• Prompt
State, as one number, how many lines in these records hold "TauG".

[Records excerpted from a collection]
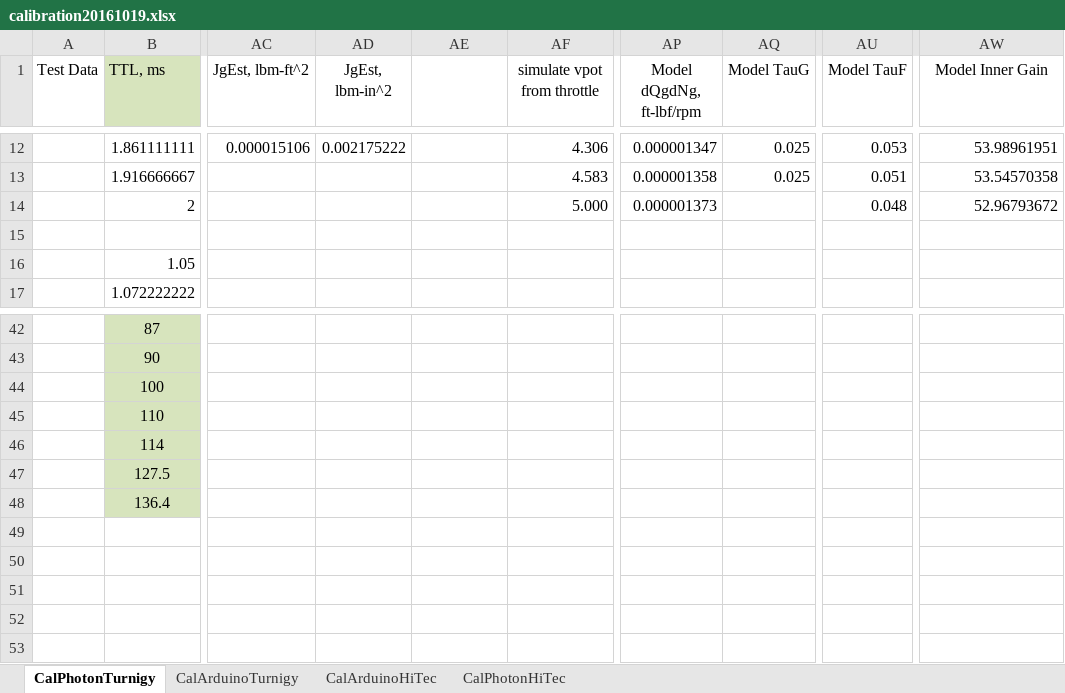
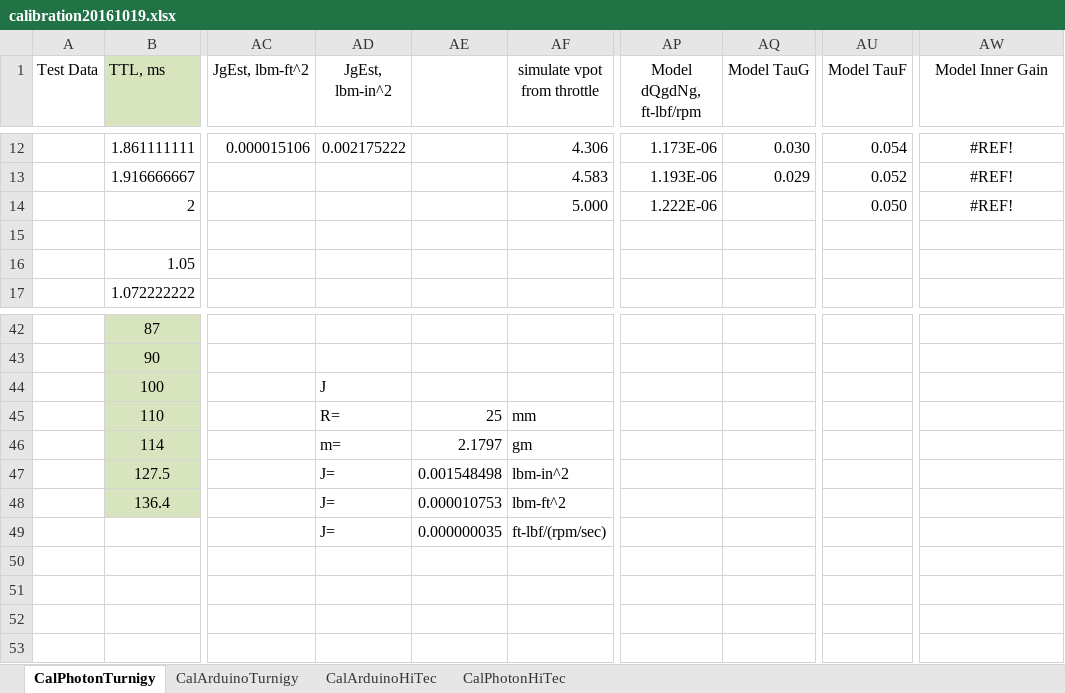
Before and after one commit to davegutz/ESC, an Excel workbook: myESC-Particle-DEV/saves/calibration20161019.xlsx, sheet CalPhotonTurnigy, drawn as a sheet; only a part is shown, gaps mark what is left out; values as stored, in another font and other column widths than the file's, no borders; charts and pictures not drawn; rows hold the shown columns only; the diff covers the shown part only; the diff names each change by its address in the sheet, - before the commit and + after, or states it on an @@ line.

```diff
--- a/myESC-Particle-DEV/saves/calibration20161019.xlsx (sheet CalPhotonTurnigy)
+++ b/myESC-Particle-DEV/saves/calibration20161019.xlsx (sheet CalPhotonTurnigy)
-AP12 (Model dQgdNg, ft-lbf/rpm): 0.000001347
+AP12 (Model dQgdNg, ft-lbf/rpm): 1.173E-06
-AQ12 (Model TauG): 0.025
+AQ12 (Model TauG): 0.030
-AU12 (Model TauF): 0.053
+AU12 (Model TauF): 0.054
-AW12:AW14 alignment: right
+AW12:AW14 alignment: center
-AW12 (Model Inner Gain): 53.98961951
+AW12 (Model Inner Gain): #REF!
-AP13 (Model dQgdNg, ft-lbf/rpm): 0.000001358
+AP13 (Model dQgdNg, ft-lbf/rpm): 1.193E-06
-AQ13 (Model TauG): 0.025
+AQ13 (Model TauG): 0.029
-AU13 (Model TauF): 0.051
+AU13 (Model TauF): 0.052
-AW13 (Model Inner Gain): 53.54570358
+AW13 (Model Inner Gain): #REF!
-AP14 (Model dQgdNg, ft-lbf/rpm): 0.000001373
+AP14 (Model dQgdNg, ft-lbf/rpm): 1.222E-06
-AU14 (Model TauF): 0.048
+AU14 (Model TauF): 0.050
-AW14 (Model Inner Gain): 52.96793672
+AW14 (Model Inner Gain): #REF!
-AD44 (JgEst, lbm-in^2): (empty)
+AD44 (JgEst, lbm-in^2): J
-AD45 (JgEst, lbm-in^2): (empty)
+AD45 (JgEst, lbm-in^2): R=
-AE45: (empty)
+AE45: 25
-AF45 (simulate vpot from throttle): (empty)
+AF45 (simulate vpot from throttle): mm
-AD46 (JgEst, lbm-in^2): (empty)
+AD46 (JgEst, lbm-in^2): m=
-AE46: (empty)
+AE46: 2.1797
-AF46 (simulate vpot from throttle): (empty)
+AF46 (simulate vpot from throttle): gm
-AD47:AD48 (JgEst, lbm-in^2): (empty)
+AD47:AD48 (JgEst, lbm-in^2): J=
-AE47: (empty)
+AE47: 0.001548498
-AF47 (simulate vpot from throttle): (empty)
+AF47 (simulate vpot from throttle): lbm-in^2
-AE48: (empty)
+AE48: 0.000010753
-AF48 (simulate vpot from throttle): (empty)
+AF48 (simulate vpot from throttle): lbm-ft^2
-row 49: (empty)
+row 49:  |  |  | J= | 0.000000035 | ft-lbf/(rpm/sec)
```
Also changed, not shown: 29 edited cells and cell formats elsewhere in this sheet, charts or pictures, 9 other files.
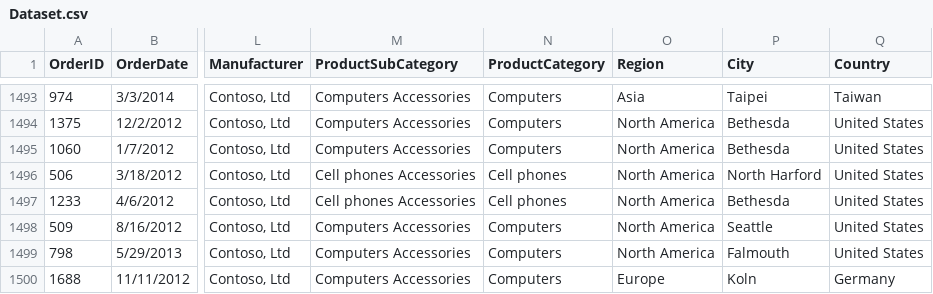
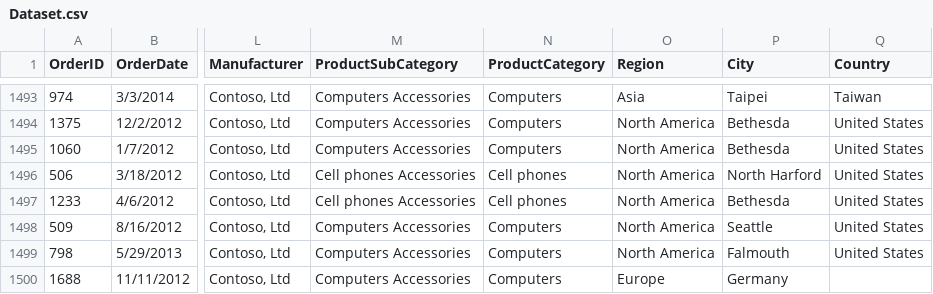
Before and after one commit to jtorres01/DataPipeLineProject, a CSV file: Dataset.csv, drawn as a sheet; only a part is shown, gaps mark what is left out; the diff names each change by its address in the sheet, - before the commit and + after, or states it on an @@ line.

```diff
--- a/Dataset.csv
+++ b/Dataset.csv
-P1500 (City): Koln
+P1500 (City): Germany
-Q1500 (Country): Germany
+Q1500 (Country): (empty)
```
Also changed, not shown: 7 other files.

==

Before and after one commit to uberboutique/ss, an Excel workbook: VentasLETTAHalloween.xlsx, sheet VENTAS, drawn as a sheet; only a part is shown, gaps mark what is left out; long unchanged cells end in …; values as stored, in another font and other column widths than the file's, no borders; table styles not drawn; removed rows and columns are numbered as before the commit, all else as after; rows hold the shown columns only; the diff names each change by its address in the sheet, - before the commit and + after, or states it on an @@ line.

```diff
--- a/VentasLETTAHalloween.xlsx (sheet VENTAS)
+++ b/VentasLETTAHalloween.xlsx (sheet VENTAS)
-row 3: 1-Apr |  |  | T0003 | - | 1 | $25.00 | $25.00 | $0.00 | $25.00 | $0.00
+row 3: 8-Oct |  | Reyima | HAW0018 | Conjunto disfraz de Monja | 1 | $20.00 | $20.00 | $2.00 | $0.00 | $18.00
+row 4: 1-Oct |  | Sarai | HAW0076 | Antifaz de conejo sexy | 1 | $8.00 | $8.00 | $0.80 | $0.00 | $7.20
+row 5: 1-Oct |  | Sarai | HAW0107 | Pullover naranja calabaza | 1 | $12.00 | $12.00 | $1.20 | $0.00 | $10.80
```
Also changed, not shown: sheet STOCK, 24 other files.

* * *

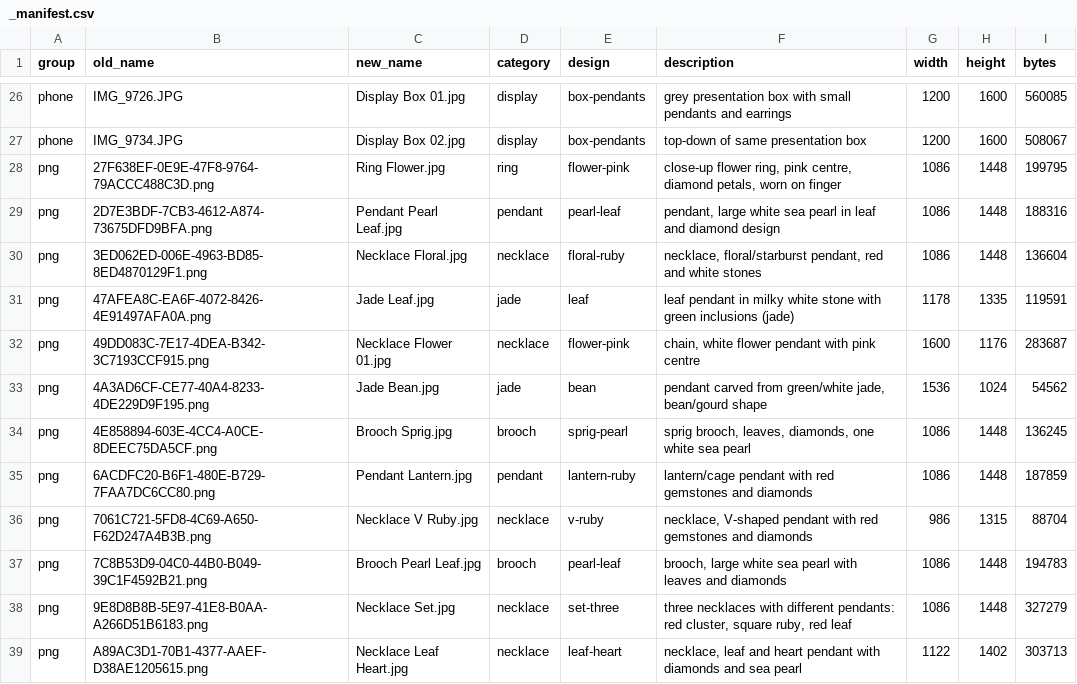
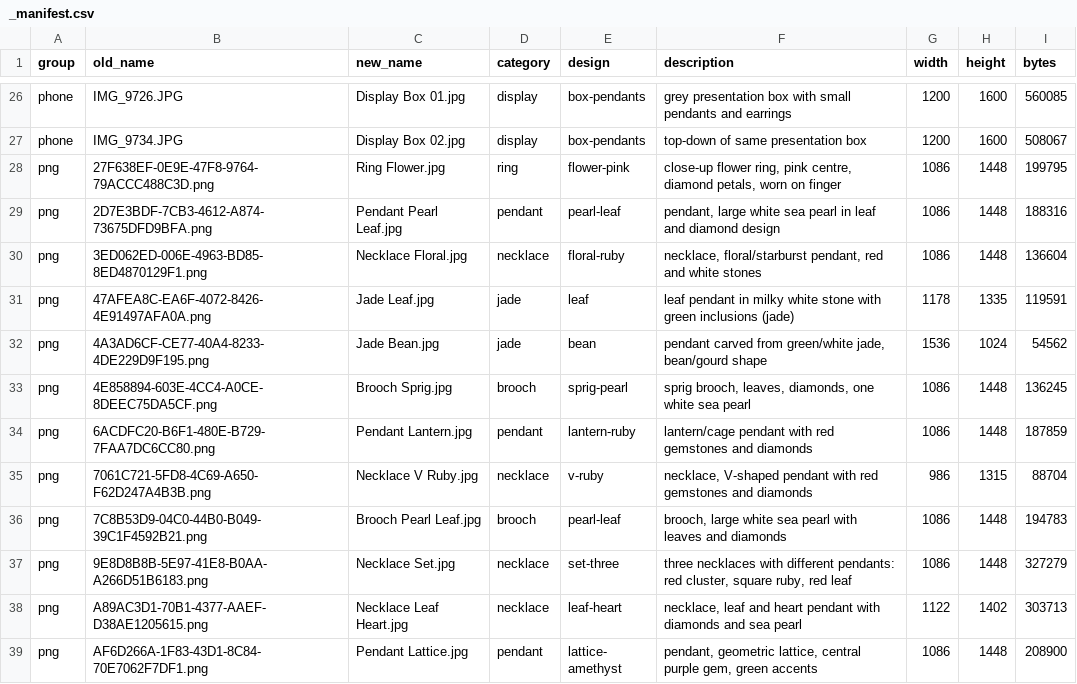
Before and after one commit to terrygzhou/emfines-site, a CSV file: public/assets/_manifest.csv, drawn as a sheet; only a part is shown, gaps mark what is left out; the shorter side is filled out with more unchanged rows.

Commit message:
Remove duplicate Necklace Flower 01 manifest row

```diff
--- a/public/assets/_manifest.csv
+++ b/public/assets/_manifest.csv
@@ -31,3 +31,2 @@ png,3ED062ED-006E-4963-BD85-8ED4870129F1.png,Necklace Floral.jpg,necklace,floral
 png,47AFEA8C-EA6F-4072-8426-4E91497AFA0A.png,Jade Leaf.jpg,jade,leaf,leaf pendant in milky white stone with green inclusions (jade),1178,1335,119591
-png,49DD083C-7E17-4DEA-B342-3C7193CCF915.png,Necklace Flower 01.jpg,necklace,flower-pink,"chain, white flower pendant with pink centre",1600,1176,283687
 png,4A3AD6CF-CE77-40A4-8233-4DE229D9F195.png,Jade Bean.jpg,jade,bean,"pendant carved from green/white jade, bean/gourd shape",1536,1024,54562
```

• Exercise output
4